Start of Block

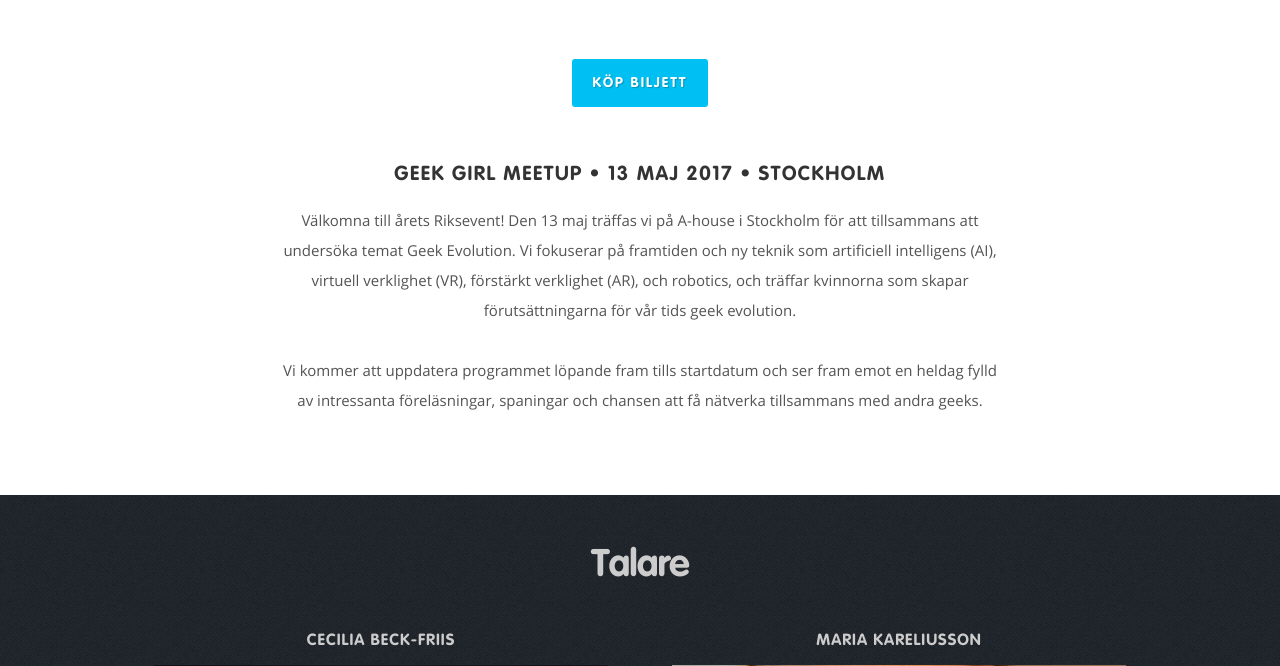
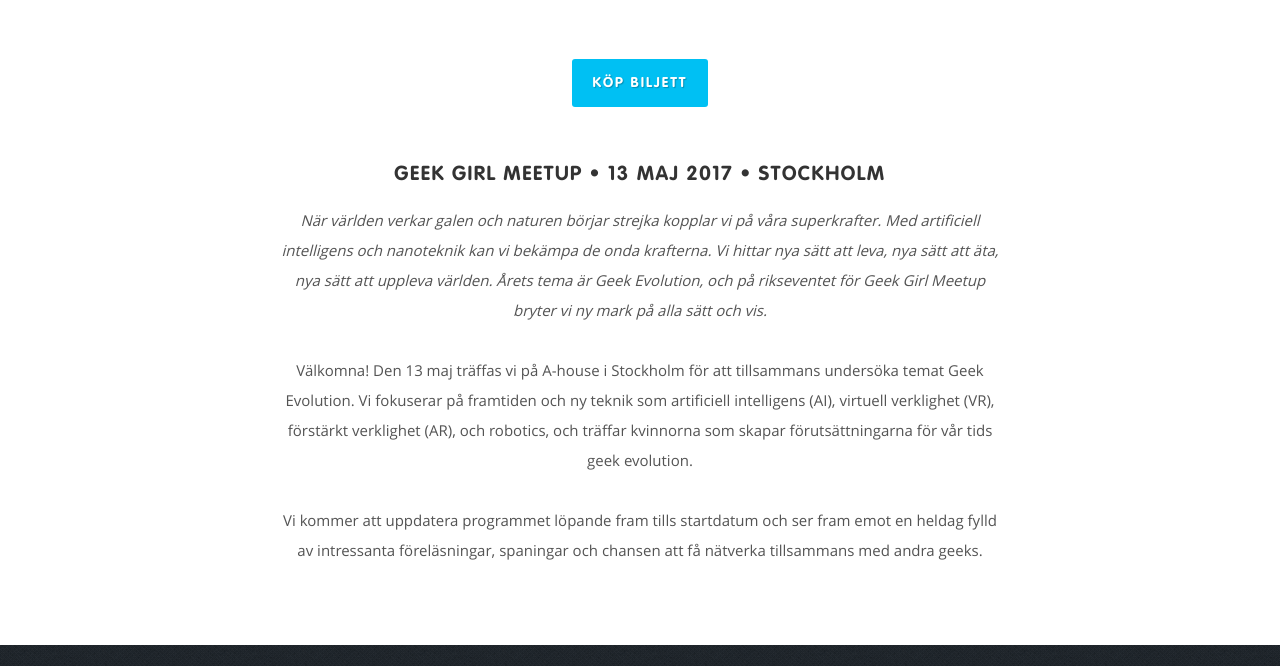
Before and after one commit to rebeckao/hemsida-GGM17, a PHP site: page / in a window 1280 px wide. Shown: the part 367-1033 px from the top of the page. Run offline with PHP 8.4, Linux system fonts and the light colour scheme; some libraries are stand-ins or nearby versions.

Commit message:
Uppdaterade inledningstext

```diff
--- a/index.php
+++ b/index.php
@@ -107,7 +107,8 @@
          <h3 class="responsive-headline">13 maj, Stockholm</h3-->
          <h1>Geek Girl Meetup &bull; 13 maj 2017 &bull; Stockholm</h1>
         <div class="row design">
-          <p>Välkomna till årets Riksevent! Den 13 maj träffas vi på A-house i Stockholm för att tillsammans att undersöka temat Geek Evolution. Vi fokuserar på framtiden och ny teknik som artificiell intelligens (AI), virtuell verklighet (VR), förstärkt verklighet (AR), och robotics, och träffar kvinnorna som skapar förutsättningarna för vår tids geek evolution.</p>
+          <p><i>När världen verkar galen och naturen börjar strejka kopplar vi på våra superkrafter. Med artificiell intelligens och nanoteknik kan vi bekämpa de onda krafterna. Vi hittar nya sätt att leva, nya sätt att äta, nya sätt att uppleva världen. Årets tema är Geek Evolution, och på rikseventet för Geek Girl Meetup bryter vi ny mark på alla sätt och vis.</i></p>
+          <p>Välkomna! Den 13 maj träffas vi på A-house i Stockholm för att tillsammans undersöka temat Geek Evolution. Vi fokuserar på framtiden och ny teknik som artificiell intelligens (AI), virtuell verklighet (VR), förstärkt verklighet (AR), och robotics, och träffar kvinnorna som skapar förutsättningarna för vår tids geek evolution.</p>
           <p>Vi kommer att uppdatera programmet löpande fram tills startdatum och ser fram emot en heldag fylld av intressanta föreläsningar, spaningar och chansen att få nätverka tillsammans med andra geeks. </p>
         </div>
       </div>
```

End of Block

Task instructions :: Return, from the material above, every line with the word "class".

Result below ::
          <h3 class="responsive-headline">13 maj, Stockholm</h3-->
         <div class="row design">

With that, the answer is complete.